Copy the entries exactly. Their pictures do not belong in the copy.

(Structured diff data)
******

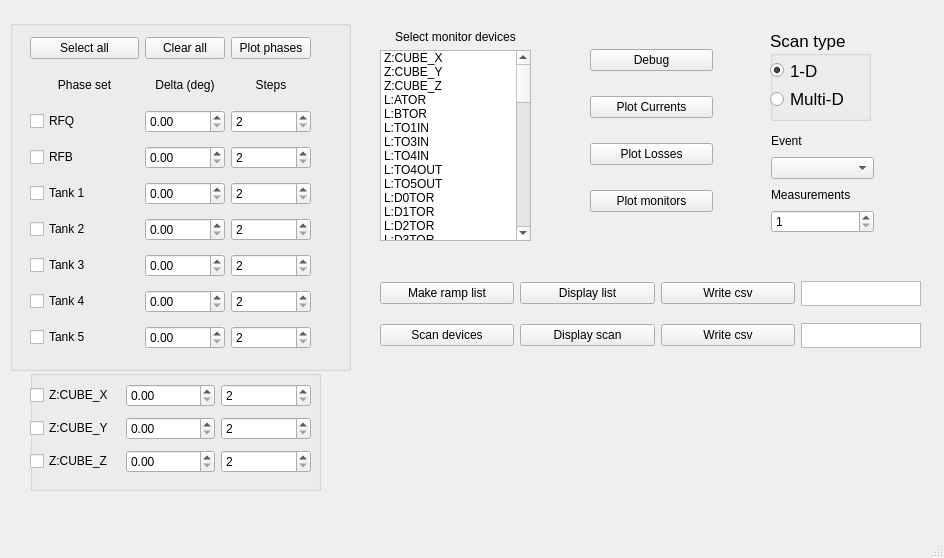
rsharankova/LinacDeviceScan, file gui_window.ui: the form before one commit.
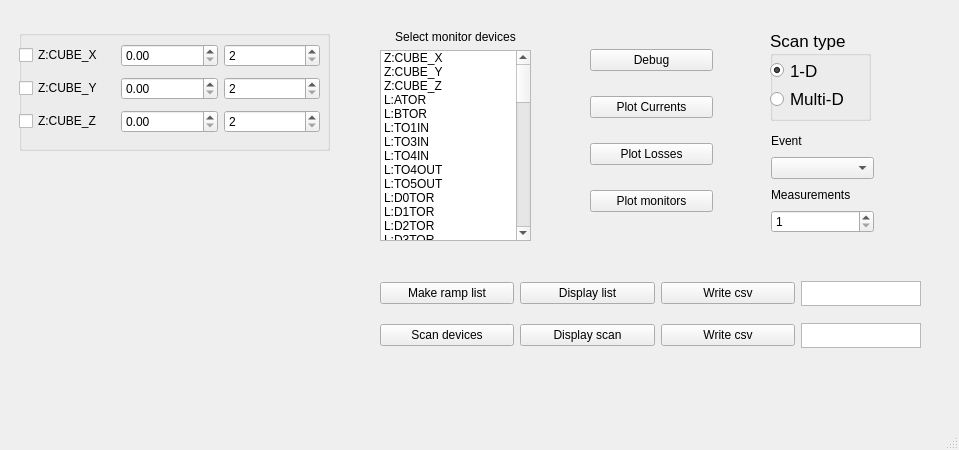
The form after the commit.

Commit message: testing stacked widget

Patch:
```diff
--- a/gui_window.ui
+++ b/gui_window.ui
@@ -6,8 +6,8 @@
    <rect>
     <x>0</x>
     <y>0</y>
-    <width>944</width>
-    <height>558</height>
+    <width>959</width>
+    <height>450</height>
    </rect>
   </property>
   <property name="windowTitle">
@@ -596,12 +596,25 @@
      </item>
     </layout>
    </widget>
+   <widget class="QStackedWidget" name="stackedWidget">
+    <property name="geometry">
+     <rect>
+      <x>10</x>
+      <y>10</y>
+      <width>321</width>
+      <height>381</height>
+     </rect>
+    </property>
+    <property name="currentIndex">
+     <number>0</number>
+    </property>
+    <widget class="QWidget" name="page">
    <widget class="QGroupBox" name="cube_groupBox">
     <property name="geometry">
      <rect>
-      <x>30</x>
-      <y>370</y>
-      <width>291</width>
+        <x>9</x>
+        <y>20</y>
+        <width>311</width>
       <height>121</height>
      </rect>
     </property>
@@ -622,7 +635,7 @@
       <rect>
        <x>0</x>
        <y>10</y>
-       <width>281</width>
+         <width>301</width>
        <height>99</height>
       </rect>
      </property>
@@ -681,12 +694,14 @@
      </layout>
     </widget>
    </widget>
-   <widget class="QGroupBox" name="groupBox_2">
+    </widget>
+    <widget class="QWidget" name="page_2">
+     <widget class="QGroupBox" name="phase_groupBox">
     <property name="geometry">
      <rect>
-      <x>10</x>
+        <x>0</x>
       <y>20</y>
-      <width>341</width>
+        <width>320</width>
       <height>351</height>
      </rect>
     </property>
@@ -701,7 +716,7 @@
       <rect>
        <x>20</x>
        <y>10</y>
-       <width>281</width>
+         <width>291</width>
        <height>332</height>
       </rect>
      </property>
@@ -980,6 +995,8 @@
     </widget>
    </widget>
   </widget>
+   </widget>
+  </widget>
   <widget class="QMenuBar" name="menubar">
    <property name="geometry">
     <rect>
```
Left out of the diff: 66 changed lines with no effect on the pictures. Lines whose indentation alone changed are shown as unchanged. The commit also changes 1 other file.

******

The completed task |
rsharankova/LinacDeviceScan, file gui_window.ui: the form before one commit.
The form after the commit.

Commit message: testing stacked widget

Patch:
```diff
--- a/gui_window.ui
+++ b/gui_window.ui
@@ -6,8 +6,8 @@
    <rect>
     <x>0</x>
     <y>0</y>
-    <width>944</width>
-    <height>558</height>
+    <width>959</width>
+    <height>450</height>
    </rect>
   </property>
   <property name="windowTitle">
@@ -596,12 +596,25 @@
      </item>
     </layout>
    </widget>
+   <widget class="QStackedWidget" name="stackedWidget">
+    <property name="geometry">
+     <rect>
+      <x>10</x>
+      <y>10</y>
+      <width>321</width>
+      <height>381</height>
+     </rect>
+    </property>
+    <property name="currentIndex">
+     <number>0</number>
+    </property>
+    <widget class="QWidget" name="page">
    <widget class="QGroupBox" name="cube_groupBox">
     <property name="geometry">
      <rect>
-      <x>30</x>
-      <y>370</y>
-      <width>291</width>
+        <x>9</x>
+        <y>20</y>
+        <width>311</width>
       <height>121</height>
      </rect>
     </property>
@@ -622,7 +635,7 @@
       <rect>
        <x>0</x>
        <y>10</y>
-       <width>281</width>
+         <width>301</width>
        <height>99</height>
       </rect>
      </property>
@@ -681,12 +694,14 @@
      </layout>
     </widget>
    </widget>
-   <widget class="QGroupBox" name="groupBox_2">
+    </widget>
+    <widget class="QWidget" name="page_2">
+     <widget class="QGroupBox" name="phase_groupBox">
     <property name="geometry">
      <rect>
-      <x>10</x>
+        <x>0</x>
       <y>20</y>
-      <width>341</width>
+        <width>320</width>
       <height>351</height>
      </rect>
     </property>
@@ -701,7 +716,7 @@
       <rect>
        <x>20</x>
        <y>10</y>
-       <width>281</width>
+         <width>291</width>
        <height>332</height>
       </rect>
      </property>
@@ -980,6 +995,8 @@
     </widget>
    </widget>
   </widget>
+   </widget>
+  </widget>
   <widget class="QMenuBar" name="menubar">
    <property name="geometry">
     <rect>
```
Left out of the diff: 66 changed lines with no effect on the pictures. Lines whose indentation alone changed are shown as unchanged. The commit also changes 1 other file.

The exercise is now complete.